WHATEVER the €100 billion ($126 billion) made available by euro-zone countries to recapitalise Spain’s banks looks like, the Spanish government would really rather not call it that. “In no way is this a rescue,” said Luis de Guindos, Spain’s economy minister, while announcing that a deal to rescue Spain’s banks had been done in a two-and-a-half-hour conference call with the 17 euro-zone finance ministers on June 9th. “It’s a loan with very favourable conditions.” The prime minister, Mariano Rajoy (pictured above), who left his underling to front the bail-out, was meanwhile busy giving the impression that all was proceeding as normal. When he eventually appeared before the press the following day, Mr Rajoy made repeated reference to “what happened yesterday”, as if the rescue were an embarrassing incident that, out of politeness, ought not to be mentioned by name.
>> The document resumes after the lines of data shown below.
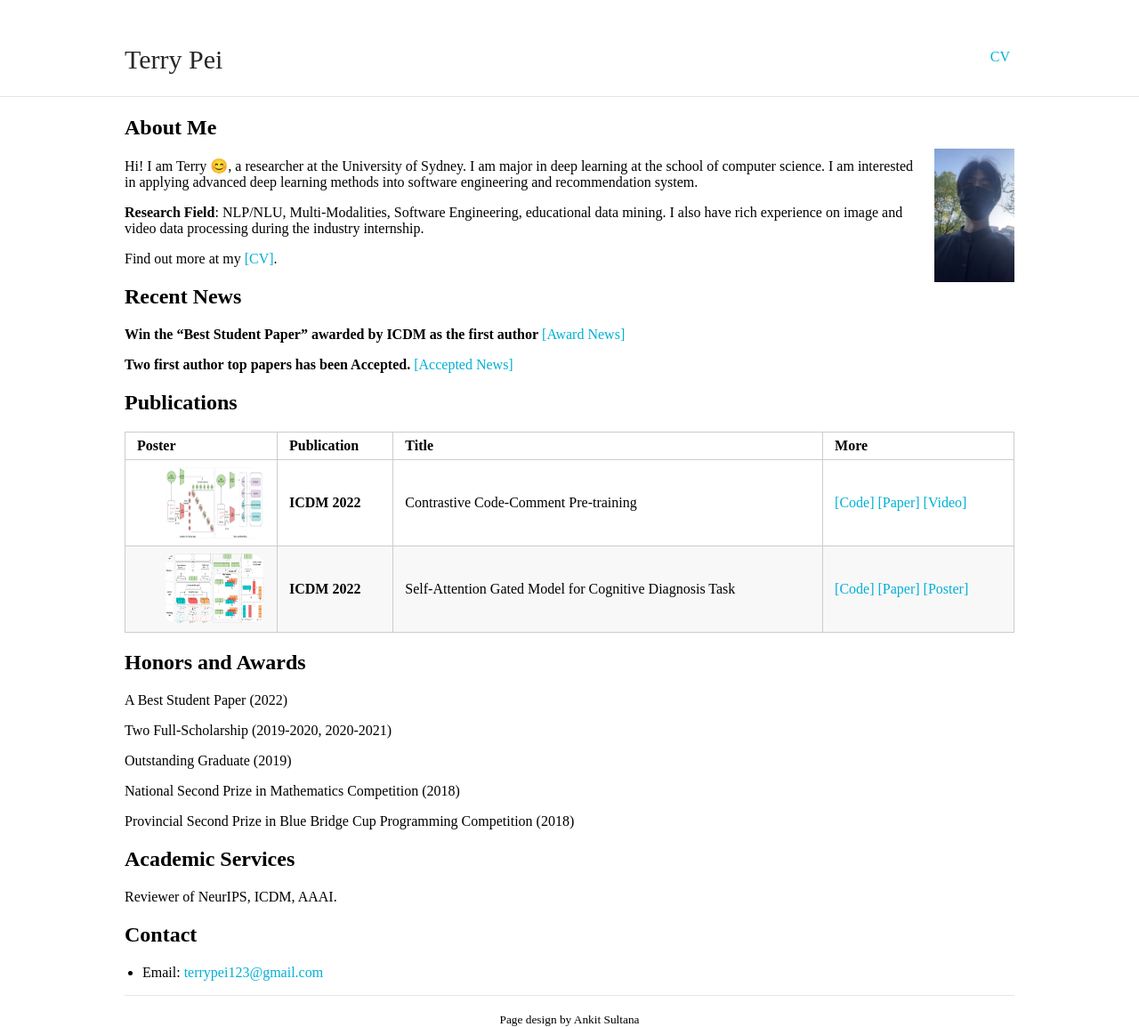
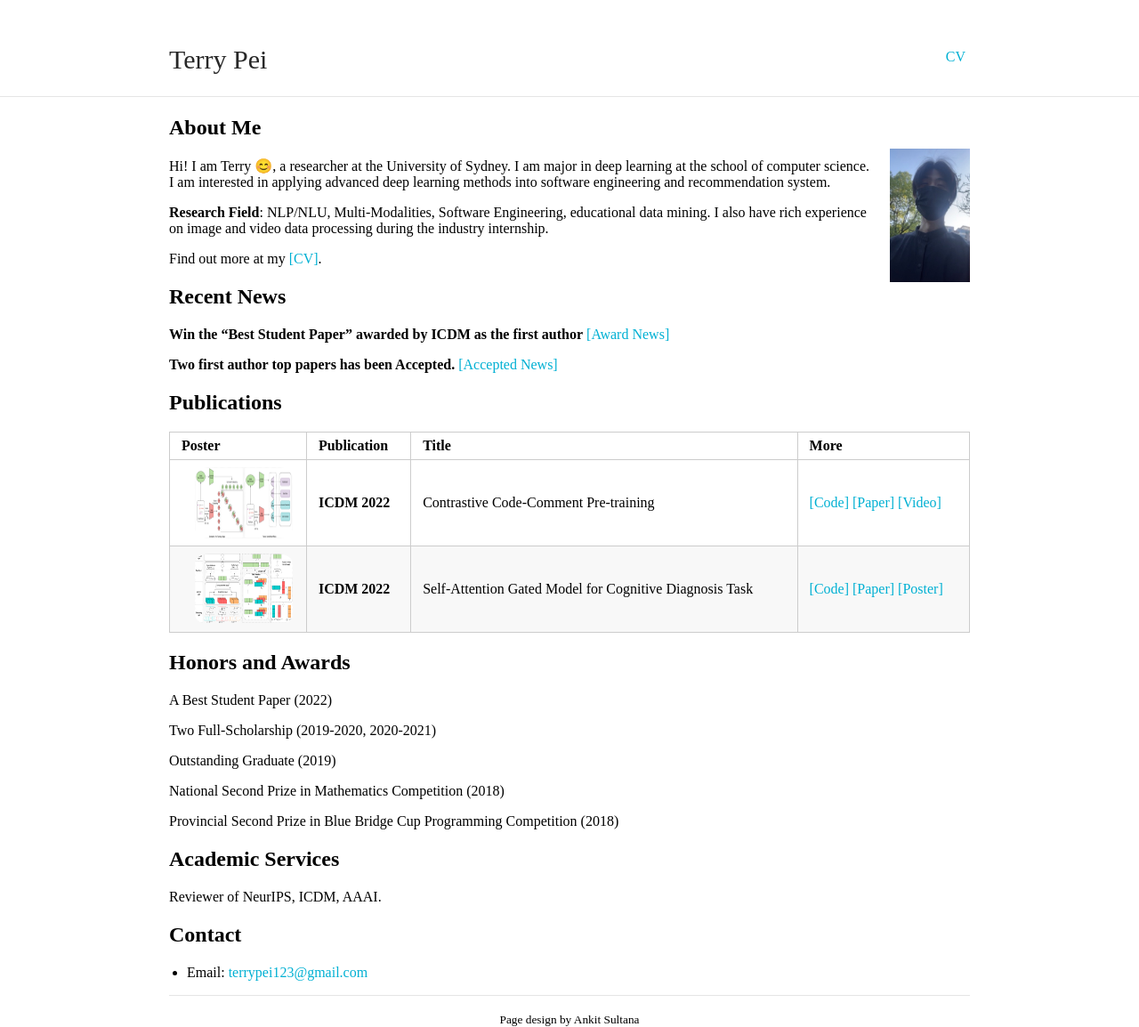
Before and after one commit to TerryPei/Terry000.github.io-1, a Jekyll site: the page built from index.md, in a window 1280 px wide. Shown: the whole page at 89% size. Built offline with Jekyll 4.4.1, drawn with Linux system fonts in a browser that asks for light colours; our own code applies the rules of GitHub Pages for plain Markdown files.

Commit message:
Update vars.scss

```diff
--- a/_sass/vars.scss
+++ b/_sass/vars.scss
@@ -9,6 +9,6 @@ $image-size: 150px;
  * Build Variables, don't touch
  */
 
-$max-width: 1000px;
-$med-width: 900px;
-$small-width: 680px;
+$max-width: 900px;
+$med-width: 800px;
+$small-width: 580px;
```
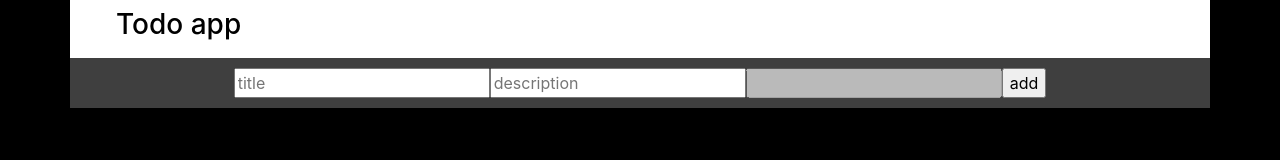
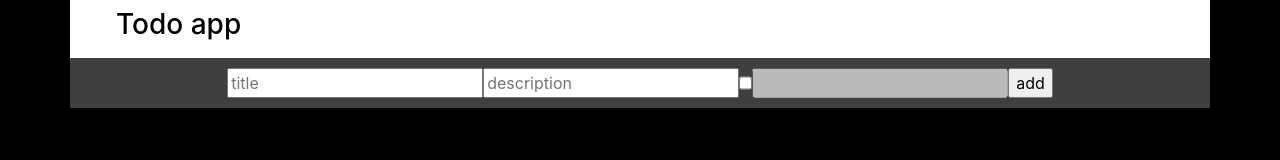
Before and after one commit to thejavierCO/Todo-app-svelte, a Svelte app: page / in a window 1280 px wide. Shown: the top 160 px of the page. Built offline with nearby package versions, Linux system fonts and the light colour scheme.

Commit message:
add checkbox

```diff
--- a/src/components/App.svelte
+++ b/src/components/App.svelte
@@ -15,13 +15,20 @@
       <form slot="input" on:submit|preventDefault={({target:a})=>{
           let data = {};
           let inputs = a.querySelectorAll("input[name]");
-          inputs.forEach(({name,value})=>value!=""?data[name] = value:"");
+          inputs.forEach((a)=>{
+            if(a.type == "checkbox"){
+              data[a.name] = a.checked;
+            }else a.value!=""?data[a.name] = a.value:""
+          });
           if(isEdit) edit(data.id,data);else add(data);
-          inputs.forEach((a)=>a.value = "");
+          inputs.forEach((a)=>{
+            if(a.type == "checkbox") a.checked = false;else a.value = ""
+          });
           if(isEdit!=false)isEdit = false;
         }} class="justify-content-center render row">
         <input type="text" placeholder="title" name="title"/>
         <input type="text" placeholder="description" name="description"/>
+        <input type="checkbox" name="done">
         <input type="text" name="id" disabled/>
         {#if isEdit}
           <input type="submit" value="edit">
@@ -29,15 +36,15 @@
           <input type="submit" value="add">
         {/if}
       </form>
-      <div slot="print" let:id let:data let:index class="card bg-secondary text-white">
-        <div class="card-body">
+      <div slot="print" let:id let:data class="card bg-secondary text-white">
+        <div class="card-body" class:done={data.done} class:text-dark={data.done}>
           <h5 class="card-title">{data.title}</h5>
           <p class="card-text">{data.description}</p>
             <button on:click={()=>document
             .querySelector("form[slot=input]")
             .querySelectorAll("input[name]")
             .forEach((a)=>{
-              a.value = data[a.name];
+              if(a.type == "checkbox") a.checked = data[a.name];else a.value = data[a.name];
               isEdit = true;
             })} class="btn btn-primary">edit</button>
             <button on:click={()=>del(id)} class="btn btn-danger">delete</button>
@@ -46,3 +53,9 @@
     </Store>
   </div>
 </Main>
+
+<style>
+  .done{
+    background-color: yellow;
+  }
+</style>
```
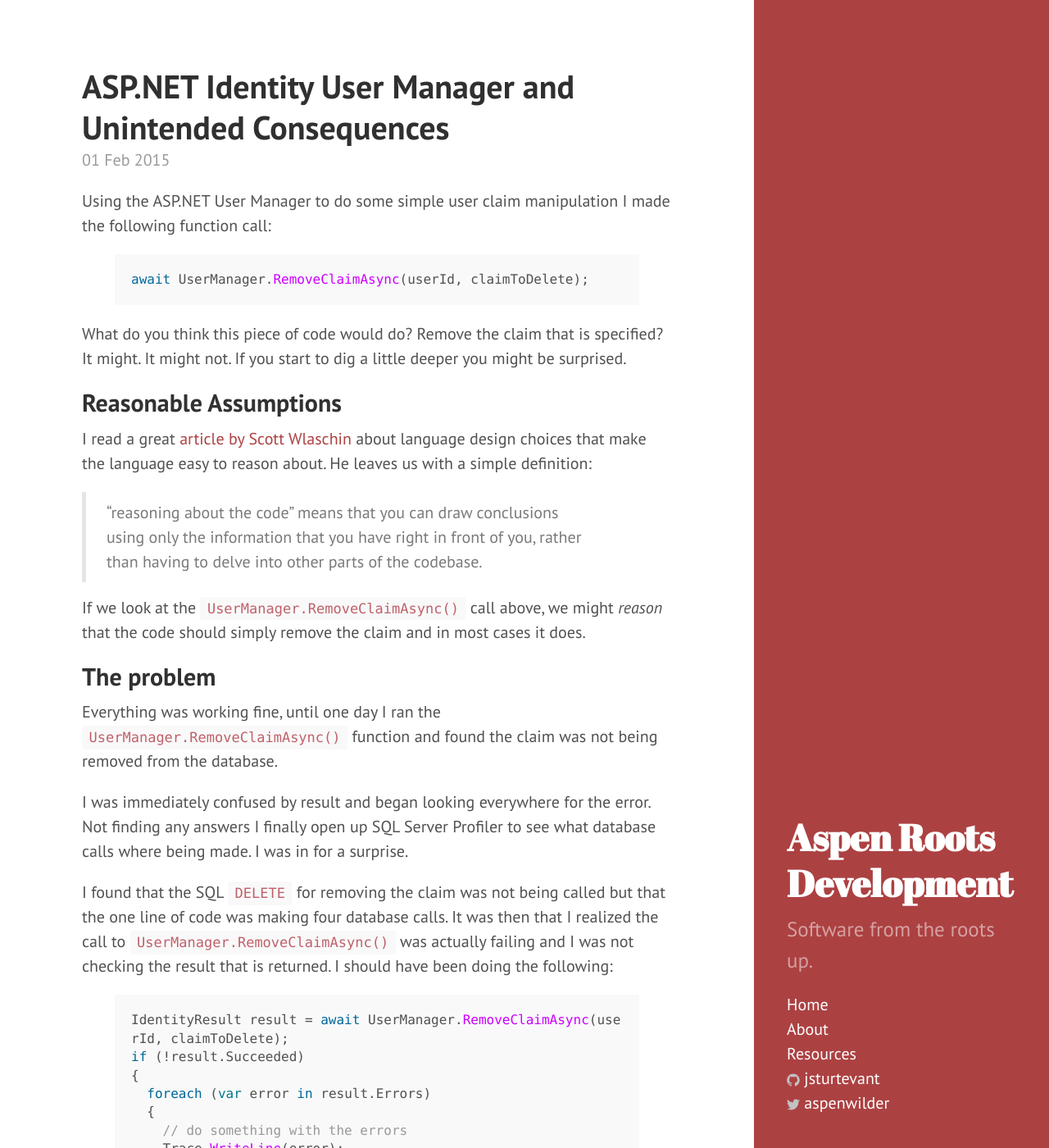
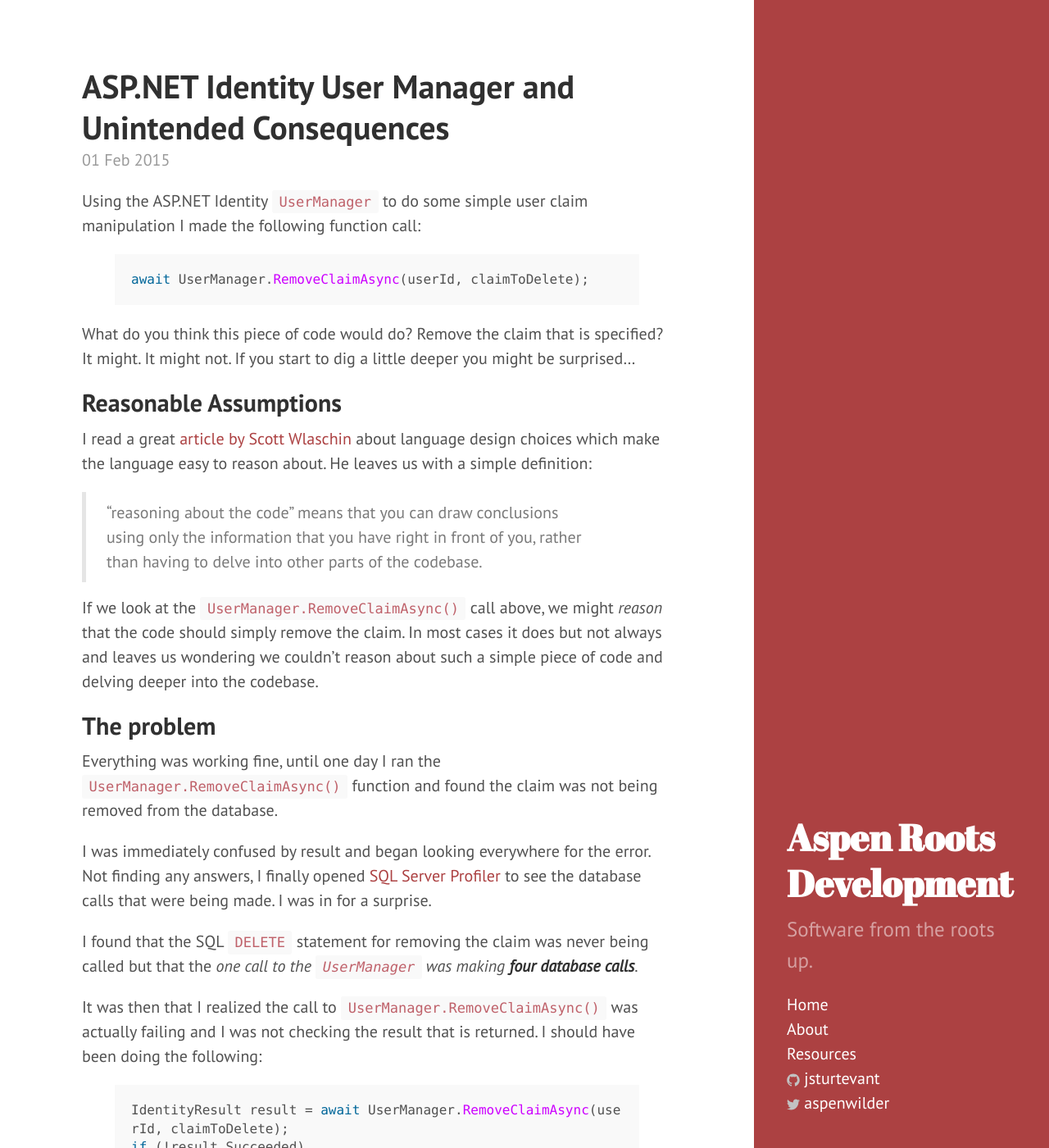
Before and after one commit to jsturtevant/jsturtevant.github.io, a Jekyll site: the page built from _posts/2015-02-01-aspnet-identity-user-manager-unintended-consequences.markdown, in a window 1280 px wide and 1400 px high. Shown: the whole window at 82% size. Built offline with Jekyll 4.4.1, drawn with Linux system fonts in a browser that asks for light colours; Markdown is read by kramdown in place of the engine named in the settings; comment, search, counter and statistics services are not loaded; some of the changed text lies outside the part shown.

Commit message:
final draft

````diff
--- a/_posts/2015-02-01-aspnet-identity-user-manager-unintended-consequences.markdown
+++ b/_posts/2015-02-01-aspnet-identity-user-manager-unintended-consequences.markdown
@@ -7,27 +7,29 @@ categories:
   - csharp
 ---
 
-Using the ASP.NET User Manager to do some simple user claim manipulation I made the following function call:
+Using the ASP.NET Identity ```UserManager``` to do some simple user claim manipulation I made the following function call:
 
 {% highlight csharp %}
 await UserManager.RemoveClaimAsync(userId, claimToDelete);
 {% endhighlight %}
 
-What do you think this piece of code would do?  Remove the claim that is specified?  It might.  It might not.  If you start to dig a little deeper you might be surprised.
+What do you think this piece of code would do?  Remove the claim that is specified?  It might.  It might not.  If you start to dig a little deeper you might be surprised...
 
 ## Reasonable Assumptions
-I read a great [article by Scott Wlaschin](http://fsharpforfunandprofit.com/posts/is-your-language-unreasonable/?imm_mid=0cbe3f&cmp=em-prog-na-na-newsltr_20150131) about language design choices that make the language easy to reason about.  He leaves us with a simple definition:
+I read a great [article by Scott Wlaschin](http://fsharpforfunandprofit.com/posts/is-your-language-unreasonable/?imm_mid=0cbe3f&cmp=em-prog-na-na-newsltr_20150131) about language design choices which make the language easy to reason about.  He leaves us with a simple definition:
 
 > "reasoning about the code" means that you can draw conclusions using only the information that you have right in front of you, rather than having to delve into other parts of the codebase.
 
-If we look at the ```UserManager.RemoveClaimAsync()``` call above, we might *reason* that the code should simply remove the claim and in most cases it does.
+If we look at the ```UserManager.RemoveClaimAsync()``` call above, we might *reason* that the code should simply remove the claim. In most cases it does but not always and leaves us wondering we couldn't reason about such a simple piece of code and delving deeper into the codebase.
 
 ## The problem
 Everything was working fine, until one day I ran the ```UserManager.RemoveClaimAsync()``` function and found the claim was not being removed from the database.
 
-I was immediately confused by result and began looking everywhere for the error. Not finding any answers I finally open up SQL Server Profiler to see what database calls where being made.  I was in for a surprise.
+I was immediately confused by result and began looking everywhere for the error. Not finding any answers, I finally opened [SQL Server Profiler](https://msdn.microsoft.com/en-us/library/ms181091.aspx) to see the database calls that were being made.  I was in for a surprise.
 
-I found that the SQL ```DELETE``` for removing the claim was not being called but that the one line of code was making four database calls.  It was then that I realized the call to ```UserManager.RemoveClaimAsync()``` was actually failing and I was not checking the result that is returned.  I should have been doing the following:
+I found that the SQL ```DELETE``` statement for removing the claim was never being called but that the *one call to the ```UserManager``` was making* ***four database calls***.
+
+It was then that I realized the call to ```UserManager.RemoveClaimAsync()``` was actually failing and I was not checking the result that is returned.  I should have been doing the following:
 
 {% highlight csharp %}
 IdentityResult result = await UserManager.RemoveClaimAsync(userId, claimToDelete);
@@ -63,16 +65,11 @@ public static ApplicationUserManager Create(IdentityFactoryOptions<ApplicationUs
 
 The line ```RequireUniqueEmail = true``` looks innocuous but in reality is causing the error and failed claim deletion we uncovered above.
 
-That single line tells the UserManager to validate the user on almost every call.  So for our simple call to the ```UserManager```:
+That single line tells the ```UserManager``` to validate the user on almost every call.  So for our simple call to the ```UserManager``` we are actually *validating* the user *then* removing the claim.
 
-{% highlight csharp %}
-// notice I am now catching the return object so I can check for faliure later
-IdentityResult result = await UserManager.RemoveClaimAsync(userId, claimToDelete);
-{% endhighlight %}
+*In the case of a failure*, the result is **4 database calls** and a failed removal of the claims.  *When successful*, the claim is removed but it results in **6 database calls including an** ```UPDATE``` statement to the ```AspNetUsers``` table.  Why an update statement to the ```AspNetUsers```table when removing a claim?  Your guess is as good as mine.
 
-We are actually validating the user then removing the claim.  In the case of a failure this results in **4 database calls** and an failed removal of the claims.  When successful the claim is removed but it results in **6 database calls** *including an* ```UPDATE``` statement to the ```AspNetUsers``` table.  Why an update statement to the ```AspNetUsers```table when removing a claim?  Your guess is as good as mine.
-
-You can see all of the database calls by either by using [SQL Server Profiler](https://msdn.microsoft.com/en-us/library/ff650699.aspx) or adding a trace statement to your ```ApplicationDbContext``` but be forewarned you might not like what you find:
+You can see all of the database calls by either by using [SQL Server Profiler](https://msdn.microsoft.com/en-us/library/ff650699.aspx) or adding a trace statement to your ```ApplicationDbContext```. Be forewarned you might not like what you find:
 
 {% highlight csharp %}
 public class ApplicationDbContext : IdentityDbContext<ApplicationUser>
@@ -87,8 +84,10 @@ public class ApplicationDbContext : IdentityDbContext<ApplicationUser>
 {% endhighlight %}
 
 ## Conclusion
-There is a lot more happening behind the scene with the ```UserManger``` than what can be *reasoned* about at first glance.  When making a simple call to delete a claim we find that there is user validation and user update calls being made.
+There is a lot more happening behind the scene with the ```UserManger``` than can be *reasoned* about at first glance.  When making a simple call to delete a claim we find that there is user validation and user update calls being made.
 
-The immediate lesson I learned was that I need to check the return result from all the calls of the ```UserManager```.  It adds a lot of noise to the code but can be factored out into a helper class.  This experience also makes me ponder if a language should help a programmer by make sure they us the return result from a function.  Any thoughts?
+The immediate lesson I learned was that I need to check the return result from all the calls of the ```UserManager```.  It adds a lot of noise to the code but can be factored out into a helper class.
 
-This experience has also called to question the efficiency of the ```UserManager```.  There is a lot of chatter happening with the database to do even the simplest database calls.  For now I think it is providing enough value in making it easy to generate email code, user authentication, and second factor codes that I will have to deal with it.
+This experience has started to make me ponder if a language should help a programmer by make sure they use the return result from a function.  I will be paying attention to any times where I might have over looked the return result of a function.  Any thoughts?
+
+I must also call to question the efficiency of the ```UserManager```.  There is a lot of chatter happening with the database to do even the simplest database calls.  For now, I think it is providing enough value by making it easy to generate email code,  do user authentication, and generate second factor codes that I will have to deal with it.
````
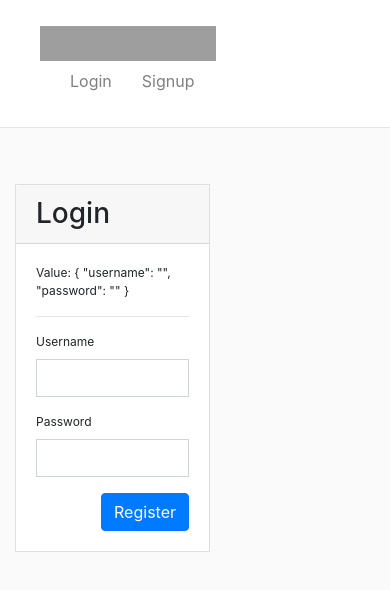
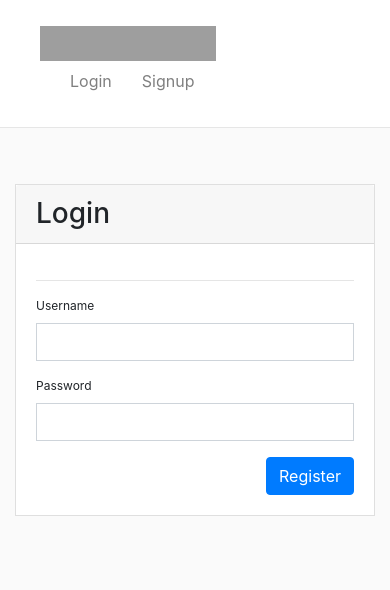
Before and after one commit to willshepp28/IGclone_frontend, an Angular app: page /login in a window 390 px wide. Shown: the top 590 px of the page. Built offline with nearby package versions, Linux system fonts and the light colour scheme; grey boxes are pictures that could not be loaded.

Commit message:
made tweeks to help /login /signup form responsiveness

```diff
--- a/src/app/login/login.component.html
+++ b/src/app/login/login.component.html
@@ -28,7 +28,6 @@
 
           <form [formGroup]="loginForm" class="form" (ngSubmit)="loginUser()">
 
-            Value: {{ loginForm.value | json }}
             <hr>
 
             <div class="form-group">
--- a/src/styles.css
+++ b/src/styles.css
@@ -77,9 +77,9 @@ a {
     display: inline-block;
     background-repeat: no-repeat;
 }
-.card {
+/* .card {
     width:  50vw !important;
-}
+} */
 
 .hw24 {
     height:24px;
```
Then he flew to Poland to watch some football.
- Spain to seek billions for bail-out of banks (express.co.uk)
- Spain Accepts Bailout for Its Banks as Leader Warns of Tough Year Ahead (nytimes.com)
- Europe bailout of Spain could cost $125 billion (news.yahoo.com)